5.    Stay up till all hours before a meet, for the social fun that can be had in that setting. "I DESERVE to have a good time, I work so hard at this". Yes, you work hard.

Reality: The reward is good performance, not outside entertainments.

6.    Don't listen and learn good technique from coaches trying to help you. It's a technique-limited sport.

Reality: Without great coaching, none of us go anywhere in any area of life. Learn to be "coachable."

7.    Don't be honest with yourself about when you are working and when you are cruising.

Reality: Swim Meets and the timing clock always expose our real work habits.

8.    Don't thank your teammates for all they bring to your enjoyment of the sport and your improvement. Think that you did it all by yourself.

Reality: We all get where you do because good people surrounded us and support us and lead us onward. Say thanks. Often.

9.    Don't thank your coach for their support in your sport.

Reality: The best reward a coach can get is when an athlete says thank you.

10. Don't thank your parents for their support in your sport.

Reality: Be mature enough to recognize and say thanks to your biggest fans.

 

 

And finally, the Top Ten Things Coaches Do to Sabotage their athletes…(by accident, by accident!)

1.    Allow them to talk you into compromising the training.

Reality: You can't compromise your way to great.

2.    Allow them to overcome your willingness to coach with their unwillingness to learn. (Keep talking, keep teaching, and keep trying.)

Reality: It's the thousandth time you say something that it may penetrate. Don't quit on 999.

3.    Fall into the trap of trying to make them "feel better" after a swim in which they did not perform correctly.

Reality: Young people need "truth tellers" - not people who know how to blow smoke at them. Tell them where they are, and what they need to get better. They need coaching, not just kind words. Tell them how to get BETTER; don't just commiserate. Be direct and blunt in your assessments. The feather touch does not create change.

4.    Coach for the short-term reward rather than the long term good of the athlete. Allow parent pressure to influence you in this regard.

Reality: if we all 'coach as if the child will be with us forever", then all the children will be well cared for.

5.    Fail to get the athlete's parents educated on the sport. Nothing will fail faster than undereducated sport parents.

Reality: Take the time to educate parents. It will pay off!

6.    Worry about "getting speed" into the 10 and under athlete. (11 and 12 athlete, 13 and 14 athlete). Endurance based training has a 60 year history of success. But you want to be an experiment. Ho ho ho. You'll look like Santa Claus, of course "bringing more for less work", but then a day of reckoning will show up around age 13-15.

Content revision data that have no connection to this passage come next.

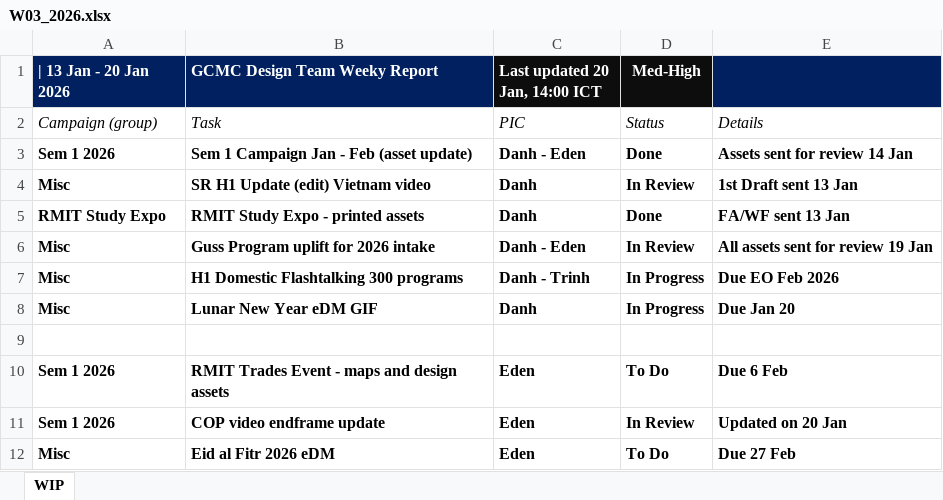
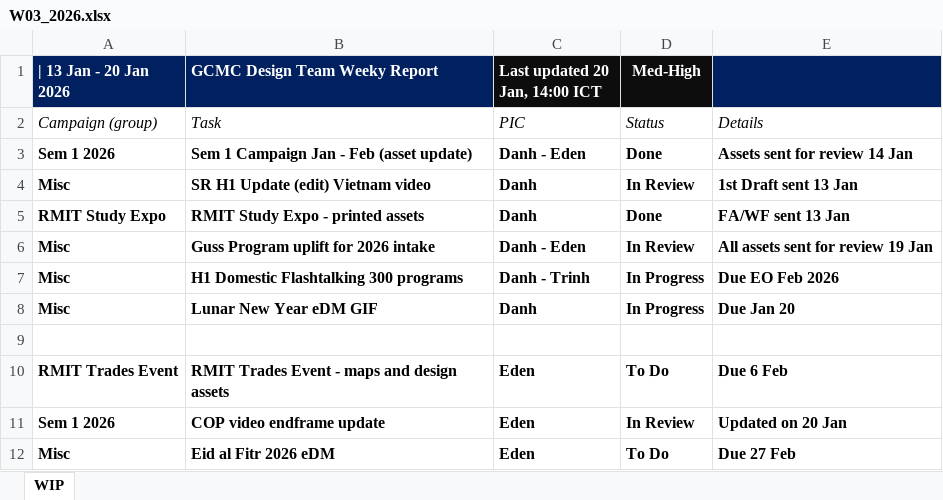
Before and after one commit to westmere7/RMIT_WIP, an Excel workbook: data/reports/W03_2026.xlsx, sheet WIP, drawn as a sheet; only a part is shown; values as stored, in another font and other column widths than the file's, no borders; the diff names each change by its address in the sheet, - before the commit and + after, or states it on an @@ line.

```diff
--- a/data/reports/W03_2026.xlsx (sheet WIP)
+++ b/data/reports/W03_2026.xlsx (sheet WIP)
-A10 (| 13 Jan - 20 Jan 2026): Sem 1 2026
+A10 (| 13 Jan - 20 Jan 2026): RMIT Trades Event
```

Reality: our goal should be speed at later mature ages. To do so requires endurance based training. Give it to them.

7.    Argue with the athletes parents about what diet the child should be on. Or whether they should go to church on Sunday or not. Or whether a family vacation is more important than the Fairport "A" meet.

Reality: How would you like every parent on your team to provide his/her input on your training plans? They have parental areas, and you have coaching areas. Allow them domain over their areas. Discuss the "gray areas" with the child's best interests at heart.

8.    Fail to "Listen" to…the athlete…the parent… other coaches…. just fail to listen, period.

Reality: You can only learn with your mouth shut. Seek to understand first, and then be understood. (Apologies to Steven Covey).

9.    Copy someone else's coaching.

Reality: You can try. Most fail. Develop your own style.

10. Reinvent the wheel and fail to learn from anyone who coached in the 60 years of age group swimming before you started.

Reality: Honor all that has been learned about age group swimming before you came on the scene by learning about it. Learn from experience, your own and that of other coaches.